“Chip, our mother is Charles Manson!” Ricki Lake exclaims to her brother upon learning of their perfect suburban mom’s double life in John Waters’ latest expose of society’s hypocrisies, normal people’s naughty thoughts and the secrets that lie behind suburbia’s well-manicured facades. Fun, almost endearing in its cheeky irreverence, but also rather mild and scattershot in its satiric marksmanship, “Serial Mom” provokes chuckles and the occasional raised eyebrow rather than guffaws and gross-outs. B.O. prospects appear moderate, as pic doesn’t have the bite or sustained high comedy to propel this from cultdom to mainstream hitsville.
To all outward appearances, Baltimore hausfrau Beverly Sutphin (Kathleen Turner) is June Cleaver incarnate. An endlessly supportive wife to dentist Eugene (Sam Waterston), she runs the ideal household, keeping the home spotless and serving up a delicious dinner every night to her family, which includes college student daughter Misty (Lake), who has extensive boy problems, and high-schooler son Chip (Matthew Lillard), a gore-film junkie.

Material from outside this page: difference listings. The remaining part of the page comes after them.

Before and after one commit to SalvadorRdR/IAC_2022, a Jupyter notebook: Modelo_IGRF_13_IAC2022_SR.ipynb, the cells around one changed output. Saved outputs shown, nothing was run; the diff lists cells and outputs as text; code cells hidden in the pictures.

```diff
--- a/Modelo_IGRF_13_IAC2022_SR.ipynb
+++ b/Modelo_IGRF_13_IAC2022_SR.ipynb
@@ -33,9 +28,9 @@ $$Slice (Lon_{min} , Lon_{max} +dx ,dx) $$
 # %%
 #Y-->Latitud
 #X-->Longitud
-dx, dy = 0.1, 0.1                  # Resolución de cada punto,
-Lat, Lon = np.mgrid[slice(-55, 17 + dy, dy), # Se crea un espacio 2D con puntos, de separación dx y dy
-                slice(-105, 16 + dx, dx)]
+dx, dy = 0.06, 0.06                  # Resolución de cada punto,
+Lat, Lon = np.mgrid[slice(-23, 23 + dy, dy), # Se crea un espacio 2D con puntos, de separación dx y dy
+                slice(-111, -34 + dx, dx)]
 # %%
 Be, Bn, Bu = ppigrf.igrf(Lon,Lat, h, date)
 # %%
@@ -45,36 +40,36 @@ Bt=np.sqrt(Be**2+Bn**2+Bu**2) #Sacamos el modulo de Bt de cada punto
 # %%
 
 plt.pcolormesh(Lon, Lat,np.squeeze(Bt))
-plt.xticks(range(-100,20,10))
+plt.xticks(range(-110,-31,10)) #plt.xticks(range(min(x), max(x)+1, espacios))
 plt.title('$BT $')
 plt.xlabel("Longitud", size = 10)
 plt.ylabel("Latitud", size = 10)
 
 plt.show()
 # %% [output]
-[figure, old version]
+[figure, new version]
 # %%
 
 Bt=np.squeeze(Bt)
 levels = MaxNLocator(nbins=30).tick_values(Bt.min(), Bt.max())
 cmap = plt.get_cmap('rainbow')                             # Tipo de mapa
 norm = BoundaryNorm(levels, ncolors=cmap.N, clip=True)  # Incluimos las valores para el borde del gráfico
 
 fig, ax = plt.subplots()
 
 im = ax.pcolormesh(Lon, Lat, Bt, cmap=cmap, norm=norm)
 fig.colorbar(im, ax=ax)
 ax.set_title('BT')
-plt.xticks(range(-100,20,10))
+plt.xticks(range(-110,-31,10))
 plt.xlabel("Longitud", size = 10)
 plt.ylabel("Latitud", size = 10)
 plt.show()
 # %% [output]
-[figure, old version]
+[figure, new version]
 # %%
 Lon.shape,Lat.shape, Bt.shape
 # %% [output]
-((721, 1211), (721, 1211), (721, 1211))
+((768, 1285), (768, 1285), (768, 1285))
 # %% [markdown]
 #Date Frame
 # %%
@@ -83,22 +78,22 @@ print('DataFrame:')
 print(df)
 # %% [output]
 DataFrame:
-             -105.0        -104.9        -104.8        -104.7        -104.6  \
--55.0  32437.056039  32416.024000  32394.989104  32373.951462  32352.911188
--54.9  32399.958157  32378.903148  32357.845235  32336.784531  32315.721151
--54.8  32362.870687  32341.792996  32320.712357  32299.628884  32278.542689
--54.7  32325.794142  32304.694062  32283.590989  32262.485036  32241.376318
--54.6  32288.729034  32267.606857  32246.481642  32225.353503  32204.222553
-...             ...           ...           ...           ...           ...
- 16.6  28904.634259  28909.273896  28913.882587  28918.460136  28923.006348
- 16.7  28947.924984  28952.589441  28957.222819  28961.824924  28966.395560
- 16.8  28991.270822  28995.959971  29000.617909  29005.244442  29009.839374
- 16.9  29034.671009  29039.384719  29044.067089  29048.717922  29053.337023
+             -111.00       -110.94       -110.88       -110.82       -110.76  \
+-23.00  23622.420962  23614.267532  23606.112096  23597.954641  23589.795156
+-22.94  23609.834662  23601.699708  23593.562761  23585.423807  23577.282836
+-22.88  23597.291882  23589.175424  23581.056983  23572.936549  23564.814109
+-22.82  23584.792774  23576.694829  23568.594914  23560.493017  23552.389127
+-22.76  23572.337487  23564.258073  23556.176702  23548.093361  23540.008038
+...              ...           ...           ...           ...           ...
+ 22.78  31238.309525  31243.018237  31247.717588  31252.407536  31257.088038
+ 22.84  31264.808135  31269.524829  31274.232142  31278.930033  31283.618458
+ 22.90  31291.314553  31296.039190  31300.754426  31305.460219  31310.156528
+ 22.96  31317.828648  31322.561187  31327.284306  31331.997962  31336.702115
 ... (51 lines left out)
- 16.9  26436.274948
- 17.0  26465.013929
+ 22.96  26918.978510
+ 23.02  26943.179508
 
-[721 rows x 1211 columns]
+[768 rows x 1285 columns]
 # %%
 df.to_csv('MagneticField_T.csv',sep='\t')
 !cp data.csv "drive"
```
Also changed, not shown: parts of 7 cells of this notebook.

As soon as they all leave for the day, however, Beverly jumps into action, making obscene phone calls to a silly neighborhood woman. Her chain is pulled, however, by Chip’s teacher, who dares to suggest that some therapy would help the youngster curb his addiction to horror pix. Without hesitation, Beverly runs the man over with her car for his impudence and heads home, where she can admire her signed photograph of Richard Speck and tune in Joan Rivers hosting her new TV show, “Serial Hags,” devoted to women who love mass murderers.
Once started, there’s no stopping Beverly, and by the time she’s arrested and charged with murder, she has killed six people. Firing her attorney for entering an insanity plea, media favorite Beverly argues her case herself and emerges as a feminist heroine who will be played in the TV movie by Suzanne Somers.

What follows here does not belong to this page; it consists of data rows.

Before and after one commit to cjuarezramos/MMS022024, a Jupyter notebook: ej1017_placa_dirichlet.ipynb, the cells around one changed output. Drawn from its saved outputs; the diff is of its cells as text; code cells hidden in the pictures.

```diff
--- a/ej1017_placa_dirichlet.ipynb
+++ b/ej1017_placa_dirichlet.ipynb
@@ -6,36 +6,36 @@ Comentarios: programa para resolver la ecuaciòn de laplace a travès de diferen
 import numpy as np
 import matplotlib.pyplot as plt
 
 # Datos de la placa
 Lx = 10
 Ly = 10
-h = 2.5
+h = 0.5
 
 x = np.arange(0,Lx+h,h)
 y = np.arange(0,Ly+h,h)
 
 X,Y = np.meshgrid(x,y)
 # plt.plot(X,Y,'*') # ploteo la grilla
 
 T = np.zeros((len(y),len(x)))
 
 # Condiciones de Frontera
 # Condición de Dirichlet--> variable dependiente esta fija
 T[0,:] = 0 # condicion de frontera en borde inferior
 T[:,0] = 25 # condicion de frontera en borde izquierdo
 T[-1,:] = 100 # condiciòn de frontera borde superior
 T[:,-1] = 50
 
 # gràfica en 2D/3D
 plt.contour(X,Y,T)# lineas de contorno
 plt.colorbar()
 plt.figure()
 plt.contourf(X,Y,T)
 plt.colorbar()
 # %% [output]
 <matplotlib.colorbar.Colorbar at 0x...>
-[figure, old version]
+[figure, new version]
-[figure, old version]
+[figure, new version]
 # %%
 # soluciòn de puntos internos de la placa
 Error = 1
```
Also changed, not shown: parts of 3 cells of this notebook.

Waters’ trademark social mockery, campy humor and celebration of the tawdry are all in ample evidence. After an excursion into more benign, PG and PG-13 territory for his last two efforts, “Hairspray” and “Cry-Baby,” it’s good to see him back where his sick humor and taste for raunch have more room to roam.
But the problem is not only the wispy, clothesline plot that has no more complexity than a series of blackout sketches. Waters’ recent, bigger-budget films don’t seem subversive in the way that his bargain-basement indies did, because the object of their loving derision is a 1950s white-bread America, derived mostly from television, that has already been parodied to death and seems at too much of a remove from anything vital or on-the-line. With David Lynch having plumbed this territory in more insidious and disturbing ways in “Blue Velvet” and “Twin Peaks,” it’s tough to shake audiences up with any new revelations about nice families of four in homes with two-car garages.

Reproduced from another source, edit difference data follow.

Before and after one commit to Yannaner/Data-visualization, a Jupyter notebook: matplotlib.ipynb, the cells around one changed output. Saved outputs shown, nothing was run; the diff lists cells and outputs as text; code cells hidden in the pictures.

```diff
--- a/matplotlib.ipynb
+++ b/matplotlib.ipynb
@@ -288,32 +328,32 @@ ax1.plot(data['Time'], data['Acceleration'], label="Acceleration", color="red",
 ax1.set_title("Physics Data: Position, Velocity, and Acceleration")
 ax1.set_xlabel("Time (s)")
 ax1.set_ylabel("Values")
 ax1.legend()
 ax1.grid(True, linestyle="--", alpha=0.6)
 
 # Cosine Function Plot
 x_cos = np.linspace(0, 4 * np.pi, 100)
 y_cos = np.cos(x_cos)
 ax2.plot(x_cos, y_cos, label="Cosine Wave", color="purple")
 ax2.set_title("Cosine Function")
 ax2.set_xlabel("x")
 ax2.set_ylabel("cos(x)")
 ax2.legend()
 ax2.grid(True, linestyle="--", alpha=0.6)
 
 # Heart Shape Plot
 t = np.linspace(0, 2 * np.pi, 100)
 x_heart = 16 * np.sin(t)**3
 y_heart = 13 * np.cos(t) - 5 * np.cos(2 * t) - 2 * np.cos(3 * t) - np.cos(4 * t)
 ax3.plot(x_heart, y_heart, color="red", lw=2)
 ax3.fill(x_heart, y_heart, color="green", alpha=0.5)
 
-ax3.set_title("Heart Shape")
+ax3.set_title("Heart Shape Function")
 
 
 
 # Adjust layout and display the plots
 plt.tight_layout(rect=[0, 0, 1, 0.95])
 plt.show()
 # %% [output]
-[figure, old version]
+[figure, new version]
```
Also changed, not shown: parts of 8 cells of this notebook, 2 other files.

Waters’ distinctive humor could also be better amplified and sustained if it were goosed up by more stylized visuals; the decor is right, but if the lensing and technique were as audacious and cockeyed as the ideas and jokes, the material would be socked over more impressively.
At one with Waters’ charming bad-boy spirit, Turner turns in a game, rambunctious star performance that hits the right note between satire and seriousness and gives the film such weight and grit that it has. With little to do, Waterston fits less effectively into the Waters universe, while Lake and Lillard as the kids progress from amazement to genuine enthusiasm for their mom’s newfound fame.
Supporting cast is peppered with the usual assortment of Waters-world notables, including Mink Stole, Traci Lords and Patricia Hearst. Basil Poledouris’ flavorful score no doubt deliberately contains numerous echoes of Bernard Herrmann.